[Change listing data]
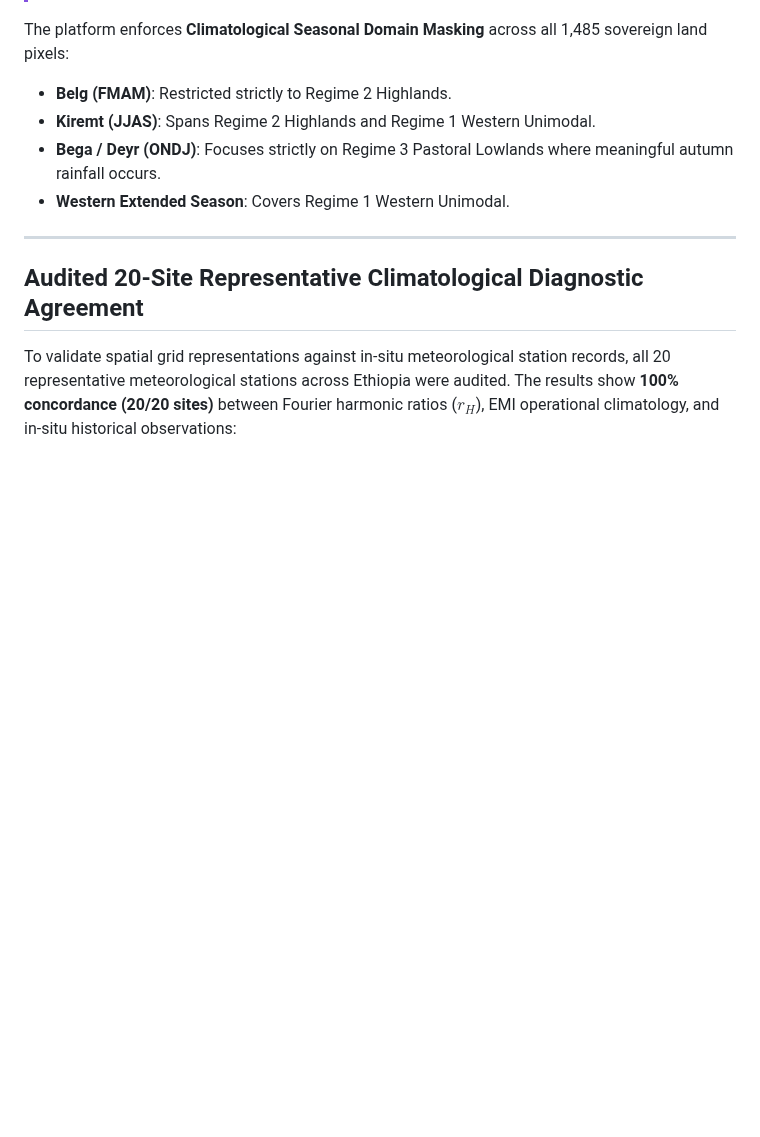
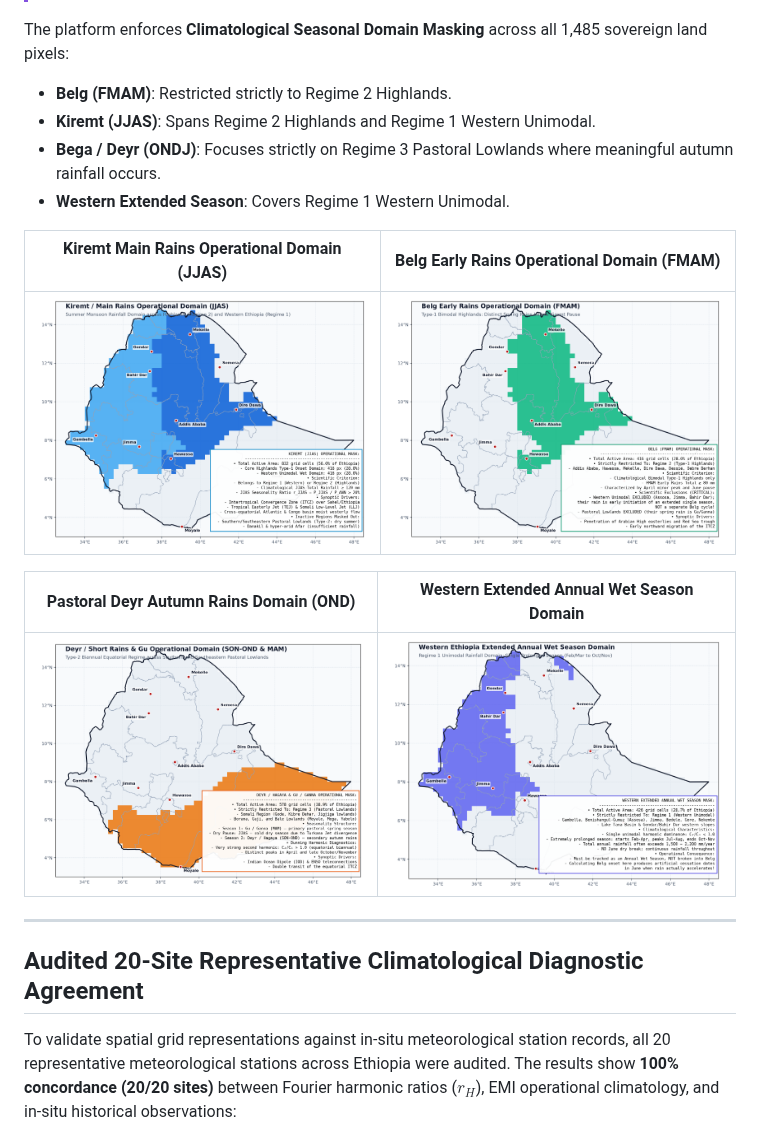
Before and after one commit to YonSci/-Operational-Multi-Model-Seasonal-Forecasting-System, a Markdown page: README.md, the part around one of its changes. Rendered like a GitHub page; blank space fills up the shorter version.

```diff
--- a/README.md
+++ b/README.md
@@ -135,6 +141,14 @@ The platform enforces **Climatological Seasonal Domain Masking** across all 1,48
 - **Bega / Deyr (ONDJ)**: Focuses strictly on Regime 3 Pastoral Lowlands where meaningful autumn rainfall occurs.
 - **Western Extended Season**: Covers Regime 1 Western Unimodal.
 
+| Kiremt Main Rains Operational Domain (JJAS) | Belg Early Rains Operational Domain (FMAM) |
+| :---: | :---: |
+| ![Kiremt Main Rains Operational Domain (JJAS)](docs/scientific_masking/figures/mask_kiremt_jjas.png) | ![Belg Early Rains Operational Domain (FMAM)](docs/scientific_masking/figures/mask_belg_early_rains.png) |
+
+| Pastoral Deyr Autumn Rains Domain (OND) | Western Extended Annual Wet Season Domain |
+| :---: | :---: |
+| ![Deyr Pastoral Autumn Rains Domain (OND)](docs/scientific_masking/figures/mask_deyr_short_rains.png) | ![Western Extended Annual Wet Season Domain](docs/scientific_masking/figures/mask_western_extended_season.png) |
+
 ---
 
 ## Audited 20-Site Representative Climatological Diagnostic Agreement
```
Also changed, not shown: other parts of README.md (+19 -5 lines), WALKTHROUGH.md (+14 -9 lines), docs/scientific_masking/WALKTHROUGH.md (+5 -3 lines), docs/scientific_masking/figures/cumulative_anomalous_rainfall_diagram.png (added), 1 other file.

Exercise: Filter the records above, keeping each line that contains the word "Domain".

Solution to this task:
@@ -135,6 +141,14 @@ The platform enforces **Climatological Seasonal Domain Masking** across all 1,48
+| Kiremt Main Rains Operational Domain (JJAS) | Belg Early Rains Operational Domain (FMAM) |
+| ![Kiremt Main Rains Operational Domain (JJAS)](docs/scientific_masking/figures/mask_kiremt_jjas.png) | ![Belg Early Rains Operational Domain (FMAM)](docs/scientific_masking/figures/mask_belg_early_rains.png) |
+| Pastoral Deyr Autumn Rains Domain (OND) | Western Extended Annual Wet Season Domain |
+| ![Deyr Pastoral Autumn Rains Domain (OND)](docs/scientific_masking/figures/mask_deyr_short_rains.png) | ![Western Extended Annual Wet Season Domain](docs/scientific_masking/figures/mask_western_extended_season.png) |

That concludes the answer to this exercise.